Richards Bay Minerals (RBM), a com-pany that mines and beneficiates the mineral-rich sands in the coastal dunes of KwaZulu-Natal, and mining giant Rio Tinto are spending about R30-million from the planned budget for 2008/9 to continue all activities related to the rehabilitation of coastal dune vegetation through natural processes.
The rehabilitation project started some 32 years ago.
Besides other things, the monitoring by an independent group of academics from the University of Pretoria involves interdisciplinary research on age-related changes in ecological components of coastal dune forests. These assist them in unravelling and evaluating the ecological processes that drive forest development and govern the postmining recovery of coastal dunes.

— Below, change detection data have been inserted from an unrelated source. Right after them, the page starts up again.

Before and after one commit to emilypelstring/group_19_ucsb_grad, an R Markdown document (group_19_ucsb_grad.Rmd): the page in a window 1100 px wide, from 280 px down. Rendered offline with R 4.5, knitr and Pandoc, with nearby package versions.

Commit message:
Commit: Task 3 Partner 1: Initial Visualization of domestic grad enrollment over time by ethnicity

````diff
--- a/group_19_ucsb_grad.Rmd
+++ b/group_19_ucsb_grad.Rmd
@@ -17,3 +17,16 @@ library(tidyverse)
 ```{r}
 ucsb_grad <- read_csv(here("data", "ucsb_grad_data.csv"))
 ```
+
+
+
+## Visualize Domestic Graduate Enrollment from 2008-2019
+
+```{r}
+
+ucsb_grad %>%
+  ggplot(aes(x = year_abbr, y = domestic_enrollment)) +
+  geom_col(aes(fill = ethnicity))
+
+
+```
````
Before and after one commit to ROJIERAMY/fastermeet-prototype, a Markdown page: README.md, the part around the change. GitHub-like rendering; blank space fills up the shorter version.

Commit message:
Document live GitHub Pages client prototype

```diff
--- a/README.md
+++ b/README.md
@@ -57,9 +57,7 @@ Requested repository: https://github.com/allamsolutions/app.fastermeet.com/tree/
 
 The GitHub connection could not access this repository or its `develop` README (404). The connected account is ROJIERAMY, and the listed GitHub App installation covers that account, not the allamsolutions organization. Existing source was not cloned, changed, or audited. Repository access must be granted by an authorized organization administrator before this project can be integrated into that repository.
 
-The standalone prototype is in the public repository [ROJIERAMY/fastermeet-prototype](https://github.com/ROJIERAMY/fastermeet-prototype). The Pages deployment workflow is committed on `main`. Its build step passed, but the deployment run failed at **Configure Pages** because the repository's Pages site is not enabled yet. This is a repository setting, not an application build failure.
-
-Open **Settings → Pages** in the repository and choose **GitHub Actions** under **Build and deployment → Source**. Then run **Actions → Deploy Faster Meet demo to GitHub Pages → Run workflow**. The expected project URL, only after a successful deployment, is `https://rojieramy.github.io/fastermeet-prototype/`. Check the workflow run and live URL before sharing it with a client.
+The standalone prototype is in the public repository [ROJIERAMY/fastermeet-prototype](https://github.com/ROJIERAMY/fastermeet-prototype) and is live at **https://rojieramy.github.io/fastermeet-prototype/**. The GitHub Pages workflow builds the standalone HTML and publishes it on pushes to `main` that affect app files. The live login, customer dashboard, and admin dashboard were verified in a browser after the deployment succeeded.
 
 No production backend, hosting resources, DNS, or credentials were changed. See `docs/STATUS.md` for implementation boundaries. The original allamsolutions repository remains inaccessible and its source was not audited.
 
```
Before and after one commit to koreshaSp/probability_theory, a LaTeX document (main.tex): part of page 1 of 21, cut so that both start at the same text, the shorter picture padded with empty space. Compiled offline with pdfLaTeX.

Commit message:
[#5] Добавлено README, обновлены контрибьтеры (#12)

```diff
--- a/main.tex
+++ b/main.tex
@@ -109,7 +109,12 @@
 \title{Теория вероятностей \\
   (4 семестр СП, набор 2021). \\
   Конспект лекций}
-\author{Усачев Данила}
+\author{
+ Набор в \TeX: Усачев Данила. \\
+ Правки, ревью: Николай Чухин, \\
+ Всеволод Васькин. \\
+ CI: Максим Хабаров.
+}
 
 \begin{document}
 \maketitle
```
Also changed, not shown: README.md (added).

RBM is a joint venture between Rio Tinto and BHP Billiton and, for some 33 years, RBM has been mining the coastal sand dunes of northern KwaZulu-Natal for valu- able minerals such as ilmenite, rutile and zircon.
Last year, R26-million was spent on the rehabilitation of indigenous forests, commercial forests, weed control, illegal dumping removals, machinery and the payment of contractors that employ local labour.
RBM ecologist Michelle Boshoff says that the company supports social and environmental activities that go hand-in-hand with the protection of biological diversity.
“Mining, by its very nature, destroys biological diversity. “RBM is committed to the sustainable use of resources and, in line with Rio Tinto’s biodiversity strategy, ensures the recovery of the processes that will lead to the restoration of biological diversity,” says Boshoff.
RBM’s mining lease areas serve as an outdoor laboratory to study the ecological and biological processes that dictate the regeneration of terrestrial and coastal ecosystems. RBM aims to restore the biological pro-cesses typical of a coastal dune forest. The company relies on natural processes to regain species diversity and the processes that revolve around their persistence. Such a long-term commitment to ecological restoration, specifically using natural processes, is unique in Africa and most other places – the programe thus puts RBM at the forefront.
To achieve its goal, RBM has committed itself to an independent scientific research programme by the Conservation Ecology Research Unit, which evaluates the com- pany’s restoration efforts according to set ecological criteria, and guides its restoration management decisions.
“This has set the stage for the design of a series of ongoing studies that deal with the regeneration of coastal dune forest community composition, structure and function. “These studies are guided by the principles of academic independence and freedom,” declares Boshoff.
The company’s financial and philosophical commitment to restoration and research has so far ensured that rehabilitation has been largely successful. But continued commitment, not only to the principle of best practice in rehabilitation, but also to catering for the unforeseen through support for innovative research, will ensure success in the future.